Aim of the task: Report all lines of the records that contain "operations".

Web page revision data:
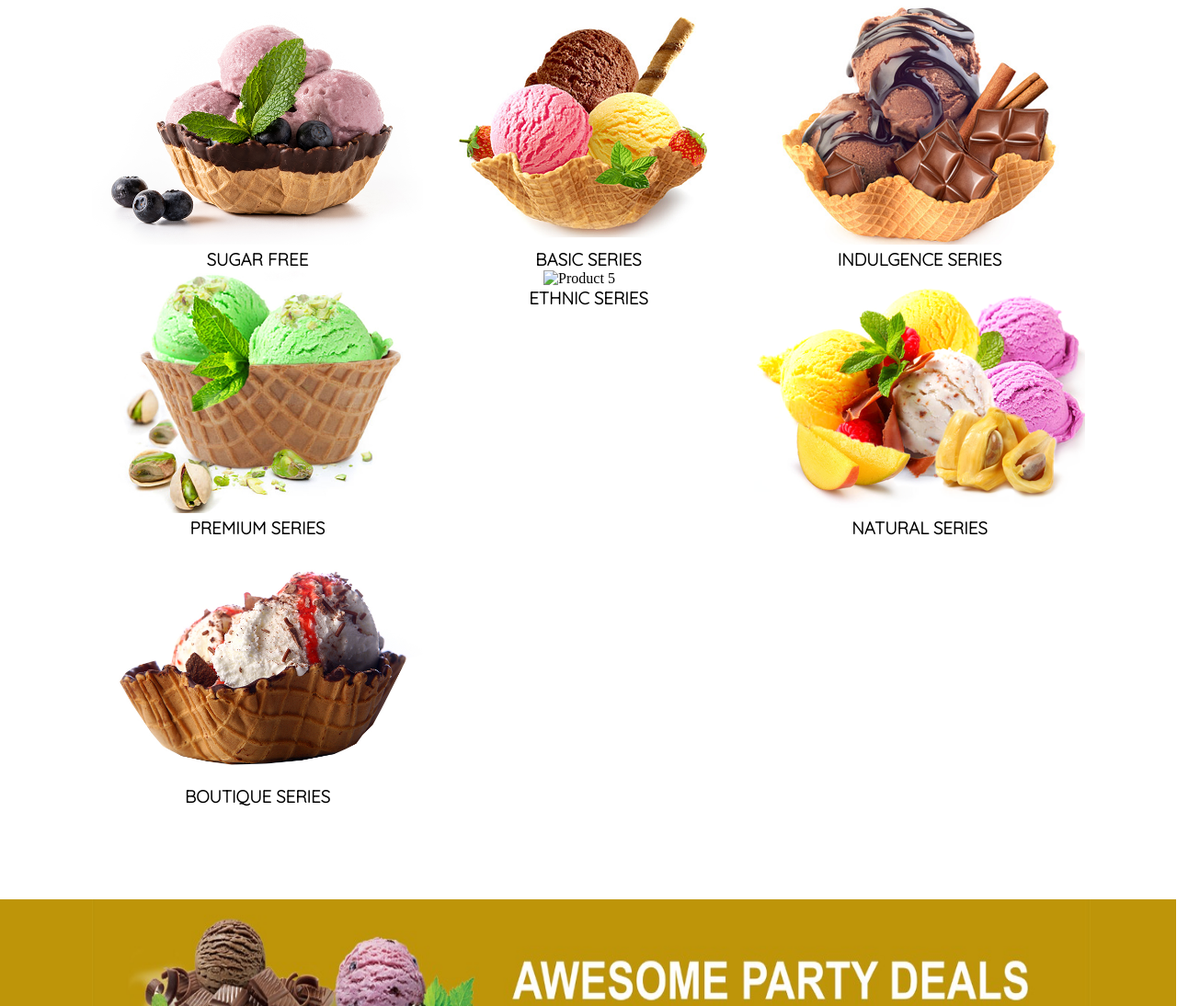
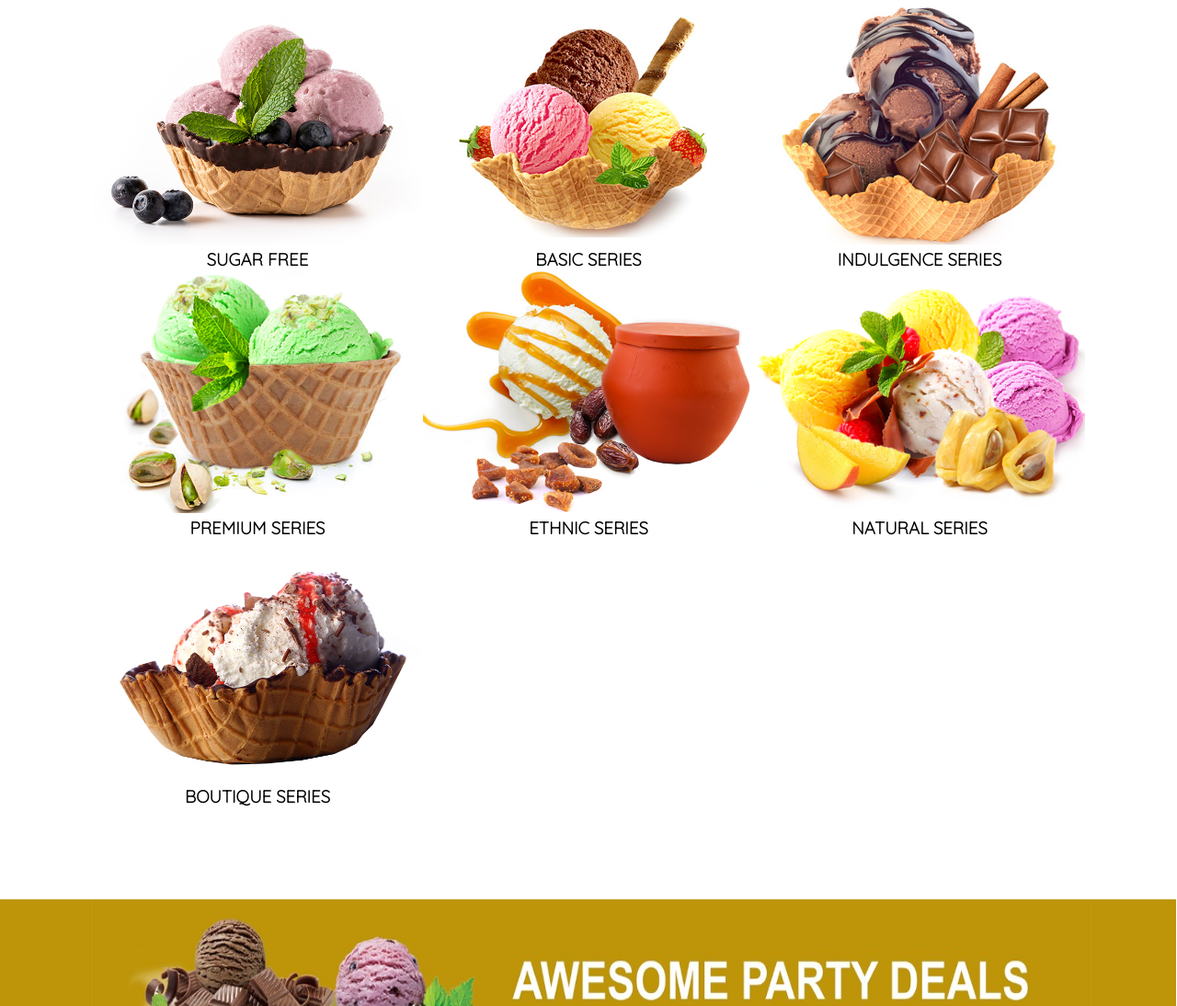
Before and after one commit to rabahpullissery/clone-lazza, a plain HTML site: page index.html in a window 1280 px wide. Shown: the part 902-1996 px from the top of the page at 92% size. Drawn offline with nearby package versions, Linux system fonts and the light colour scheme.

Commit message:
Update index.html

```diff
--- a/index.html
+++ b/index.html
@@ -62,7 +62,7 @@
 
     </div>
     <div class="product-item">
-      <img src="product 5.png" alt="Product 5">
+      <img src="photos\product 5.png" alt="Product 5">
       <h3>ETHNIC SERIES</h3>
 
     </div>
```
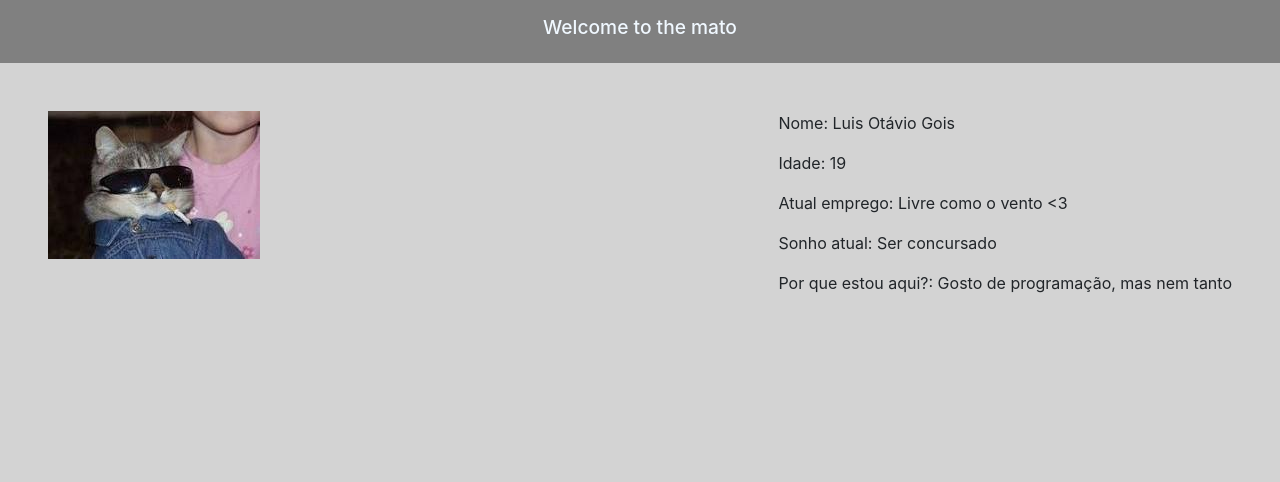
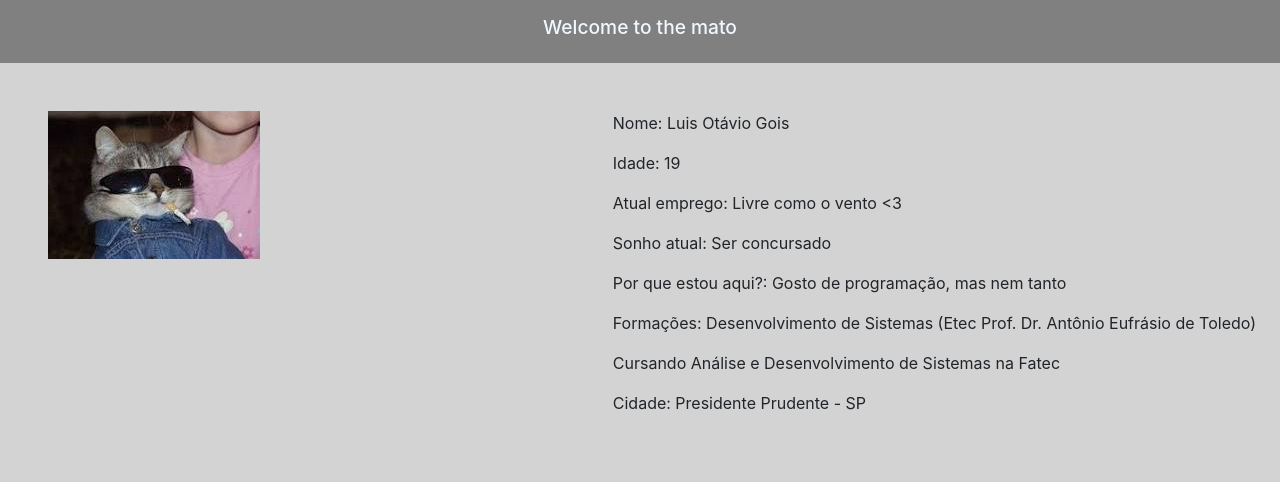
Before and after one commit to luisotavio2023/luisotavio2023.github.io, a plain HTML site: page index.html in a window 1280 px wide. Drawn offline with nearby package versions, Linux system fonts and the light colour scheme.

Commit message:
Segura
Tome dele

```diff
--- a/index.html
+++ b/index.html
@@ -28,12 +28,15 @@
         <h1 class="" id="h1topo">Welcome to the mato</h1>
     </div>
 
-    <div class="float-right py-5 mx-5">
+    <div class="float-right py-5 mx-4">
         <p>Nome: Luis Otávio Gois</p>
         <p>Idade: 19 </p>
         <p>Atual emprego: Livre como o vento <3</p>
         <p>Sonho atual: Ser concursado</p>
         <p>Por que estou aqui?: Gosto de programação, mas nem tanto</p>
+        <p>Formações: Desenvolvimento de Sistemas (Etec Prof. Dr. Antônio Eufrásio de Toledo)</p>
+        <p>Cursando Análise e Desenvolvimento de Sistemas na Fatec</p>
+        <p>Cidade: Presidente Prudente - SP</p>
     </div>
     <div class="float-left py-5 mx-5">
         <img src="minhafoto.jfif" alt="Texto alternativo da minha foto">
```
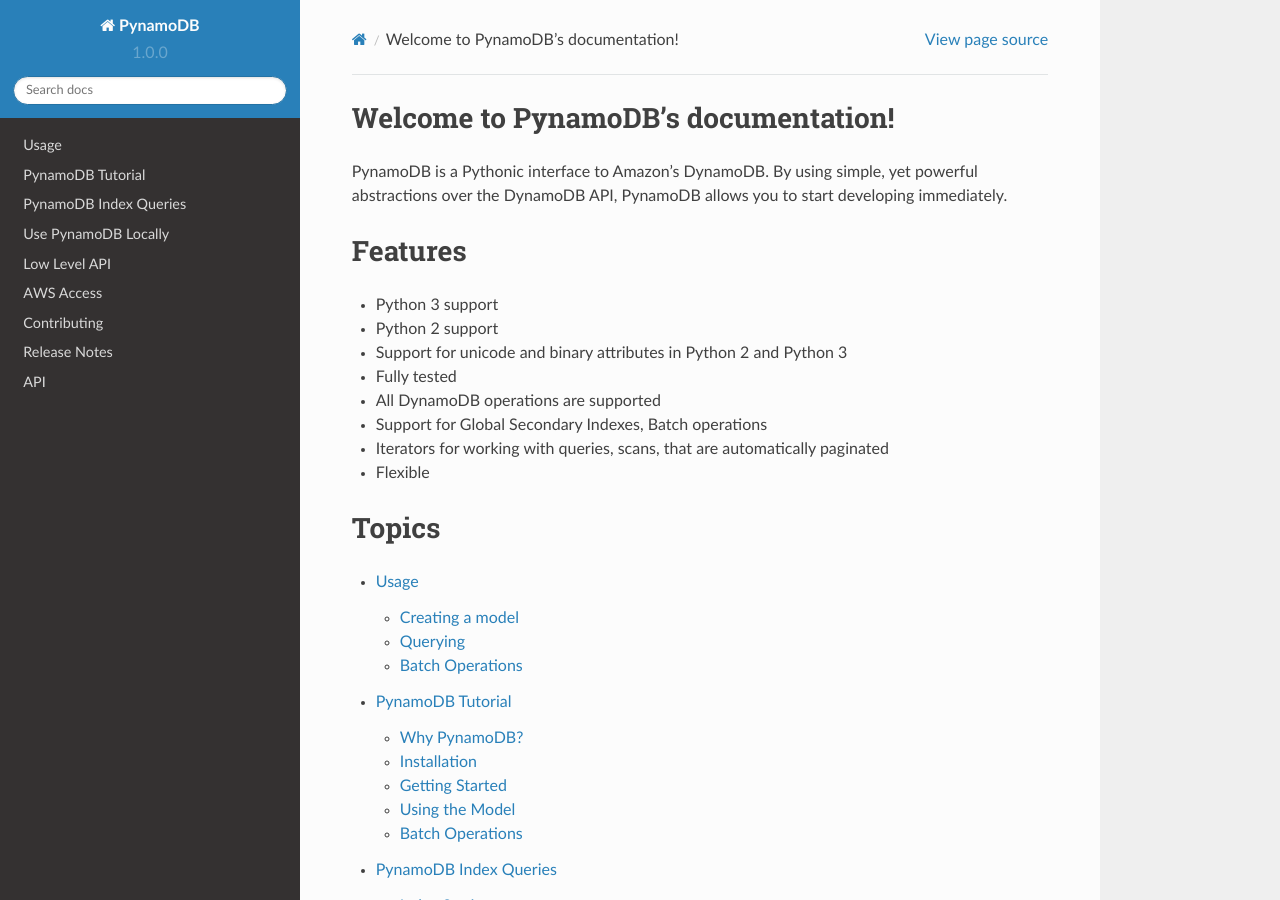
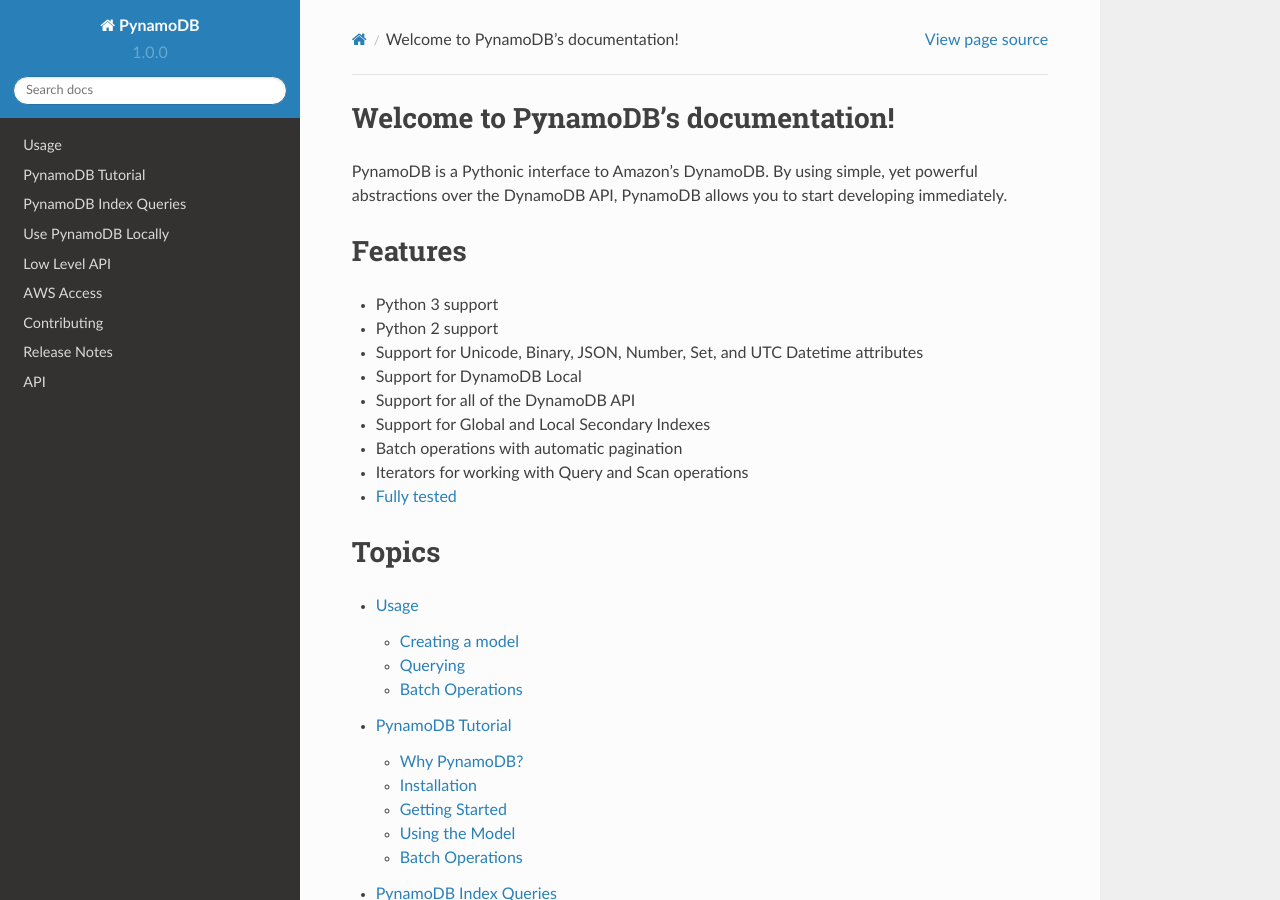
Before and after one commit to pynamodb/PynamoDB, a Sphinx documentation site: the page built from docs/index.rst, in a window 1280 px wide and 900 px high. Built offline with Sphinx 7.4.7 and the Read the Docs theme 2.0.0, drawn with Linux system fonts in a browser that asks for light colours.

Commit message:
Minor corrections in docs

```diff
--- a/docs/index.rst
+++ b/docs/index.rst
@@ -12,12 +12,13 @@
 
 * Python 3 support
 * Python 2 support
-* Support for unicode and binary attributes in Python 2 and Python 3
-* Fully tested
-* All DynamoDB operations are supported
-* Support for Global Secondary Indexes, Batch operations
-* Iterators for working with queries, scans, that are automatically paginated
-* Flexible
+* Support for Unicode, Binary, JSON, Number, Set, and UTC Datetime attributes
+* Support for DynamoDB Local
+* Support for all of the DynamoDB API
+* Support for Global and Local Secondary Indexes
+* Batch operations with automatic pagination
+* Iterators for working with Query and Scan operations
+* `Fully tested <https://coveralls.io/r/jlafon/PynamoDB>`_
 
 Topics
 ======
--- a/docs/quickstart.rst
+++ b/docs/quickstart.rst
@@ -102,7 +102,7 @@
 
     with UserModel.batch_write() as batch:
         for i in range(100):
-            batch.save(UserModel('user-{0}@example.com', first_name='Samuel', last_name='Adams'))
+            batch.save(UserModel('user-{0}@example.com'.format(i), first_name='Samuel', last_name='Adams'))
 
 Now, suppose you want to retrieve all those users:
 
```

Reply:
-* All DynamoDB operations are supported
-* Support for Global Secondary Indexes, Batch operations
+* Batch operations with automatic pagination
+* Iterators for working with Query and Scan operations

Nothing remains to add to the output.